Mercy for Me, Judgment for You

The One Year® Chronology Bible, NKJV (Tyndale, 2013), May 14

imagesThe Bible is an unsanitized story about a real God, who has a real relationship with real people, who have real problems. Had the Author of the Bible sanitized its story, no man would have hope.
Every people group has a story of origins, but no story compares to the Bible’s narrative. It begins with God’s creative goodness, bringing all creation, including mankind, into being, His great wisdom in giving man a prohibition regarding the forbidden tree, His merciful promise to man regarding redemption (Gen. 3:15), and His marvelous picture of redemption (Gen. 3:21). This story is the greater context of David’s imprecatory prayer in Psalm 109.

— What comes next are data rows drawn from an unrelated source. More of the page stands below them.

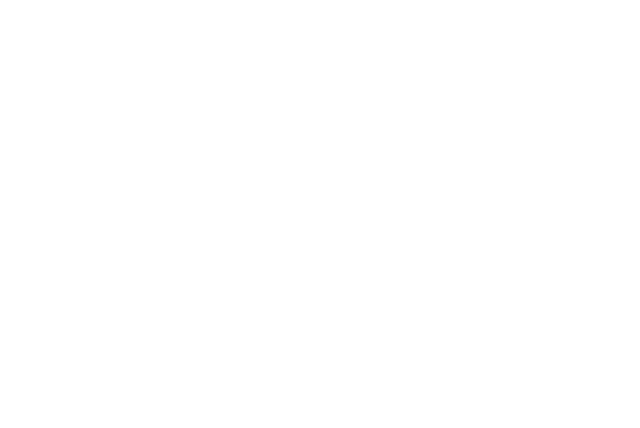
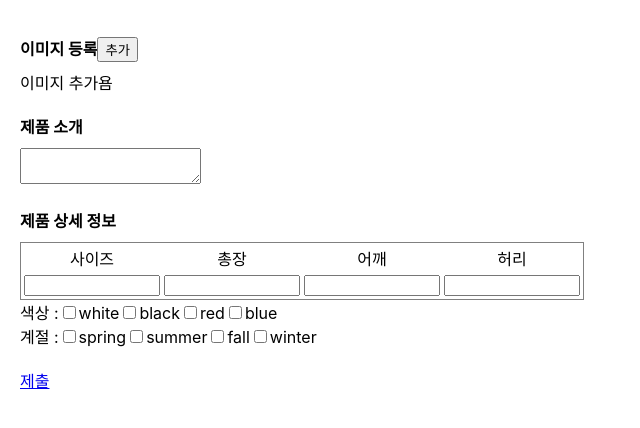
Before and after one commit to CodyBuilder-dev/like-clothes, a React (Create React App) app in the folder front-end/: page /clothesresister in a window 1280 px wide. Shown: the top 428 px of the page, without its empty margins (0-640 px from the left). Built offline with nearby package versions, Linux system fonts and the light colour scheme.

Commit message:
[Feat] Add ClothesResister Page

```diff
--- a/front-end/src/App.js
+++ b/front-end/src/App.js
@@ -3,11 +3,14 @@
 // import logo from './logo.svg';
 import './App.css';
 import MainPage from './pages/MainPage';
+import ClothesResister from './pages/ClothesResisterPage';
 
 function App() {
   return (
     <Router>
       <Route path="/" exact render={() => <MainPage/>} />
+      <Route path="/clothesresister" exact component={ClothesResister} />
+
     </Router>
 
     // <div className="App">
--- /dev/null
+++ b/front-end/src/css/ClothesResisterPage.css
@@ -0,0 +1,28 @@
+.section {
+    margin: 20px;
+}
+
+.title {
+    margin-bottom: 10px;
+    font-weight: bold;
+}
+
+.imageTitle {
+    display: inline-block;
+}
+
+.tablestyle {
+    border: 1px solid gray;
+}
+
+.tableinput {
+    width: 10vw;
+}
+
+th {
+    font-weight: normal;
+}
+
+.submitButton {
+    margin: 20px;
+}
--- /dev/null
+++ b/front-end/src/pages/ClothesResisterPage.js
@@ -0,0 +1,62 @@
+import React from 'react';
+import '../css/ClothesResisterPage.css';
+import { Link } from 'react-router-dom';
+
+function ClothesResister() {
+  return (
+    <div className="WriteClothes">
+      <div className="section">
+        <p className="title imageTitle">이미지 등록</p>
+        <button className="addImageButton">추가</button>
+        <div className="images">
+          이미지 추가욤
+        </div>
+      </div>
+      <div className="section">
+        <p className="title">제품 소개</p>
+        <textarea></textarea>
+      </div>
+      <div className="section">
+        <p className="title">제품 상세 정보</p>
+        <table className="tablestyle">
+          <thead>
+            <tr>
+              <th>사이즈</th>
+              <th>총장</th>
+              <th>어깨</th>
+              <th>허리</th>
+            </tr>
+          </thead>
+          <tbody>
+            <tr>
+              <th><input className="tableinput"></input></th>
+              <th><input className="tableinput"></input></th>
+              <th><input className="tableinput"></input></th>
+              <th><input className="tableinput"></input></th>
+            </tr>
+          </tbody>
+        </table>
+        <div>
+          색상 :
+          {/* checkbox에서 name:전달될 값의 이름 value:전달될 값 */}
+          <label><input className="colorDetail" type="checkbox" id="white" value="white" />white</label>
+          <label><input className="colorDetail" type="checkbox" id="black" value="black" />black</label>
+          <label><input className="colorDetail" type="checkbox" id="red" value="red" />red</label>
+          <label><input className="colorDetail" type="checkbox" id="blue" value="blue" />blue</label>
+        </div>
+        <div>
+          계절 :
+          <label><input className="colorDetail" type="checkbox" id="spring" value="spring" />spring</label>
+          <label><input className="colorDetail" type="checkbox" id="summer" value="summer" />summer</label>
+          <label><input className="colorDetail" type="checkbox" id="fall" value="fall" />fall</label>
+          <label><input className="colorDetail" type="checkbox" id="winter" value="winter" />winter</label>
+        </div>
+      </div>
+      <div className="submitButton">
+        <Link to="/mycloset">제출</Link>
+      </div>
+    </div>
+  );
+}
+
+export default ClothesResister;
```
Also changed, not shown: front-end/src/pages/ClothesWritePage.js (deleted), 1 other file (tests, documents, lock files or other folders).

David’s military exploits give Israel reason to boast. His moral and familial failures, however, provide fodder for his enemies to attack him, “They have spoken against me with a lying tongue. They have also surrounded me with words of hatred, and fought against me without a cause. In return for my love they are my accusers, but I give myself to prayer. Thus they have rewarded me evil for good, and hatred for my love” (Ps. 109:2-5). In response to their attacks David prays an imprecatory prayer asking “judgment for them, mercy for me.” He asks the LORD to:

  • Raise up enemies for his enemies (109:6-7).
  • Shorten the lives of his enemies (109:8).
  • Cut off the continuance of their lineage and make their children beggars (109:9-10, 13).
  • Take away their possessions (109:11).
  • Withhold forgiveness for their sins (109:14-15).
  • Curse them equal to their cursing of others (109:17-19).

David asks the LORD to be kind to him based on His covenantal relationship, “But You, O GOD the Lord, deal with me for Your name’s sake; because Your mercy is good, deliver me” (109:21). He appeals to God to answer this prayer to distinguish him from his enemies, “Help me, O LORD my God! Oh, save me according to Your mercy, that they may know that this is Your hand—that You, LORD, have done it!” (109:26-27).

Finally, David ends his prayer with gratitude toward God, “I will greatly praise the LORD with my mouth; yes, I will praise Him among the multitude. For He shall stand at the right hand of the poor, to save him from those who condemn him” (109:30-31).

David’s imprecatory prayer reveals a number of encouraging truths:

  • God vindicates and blesses those with whom He has made a covenant.
  • Though David has the power to punish those who rise up against him, he trusts the Lord to vindicate him. Therefore, God’s people may ask the Lord to vindicate them and to punish those who rise up against them. Whether people today have the power to bring about vengeance, or they are powerless before men, they can hope in the God of the covenant, the Lord Jesus, to defend them ultimately.

Questions from today’s chronological Bible reading (Psalms 103, 108-110, 122, 124):
How does knowing Moses’ story and Israel’s history help David to develop a strong and correct view of God? (Psalm 103)
How does praying an imprecatory prayer in Psalm 109 enable David to gain God’s perspective and trust Him?
What do the Songs of Ascents teach about worship and worshippers?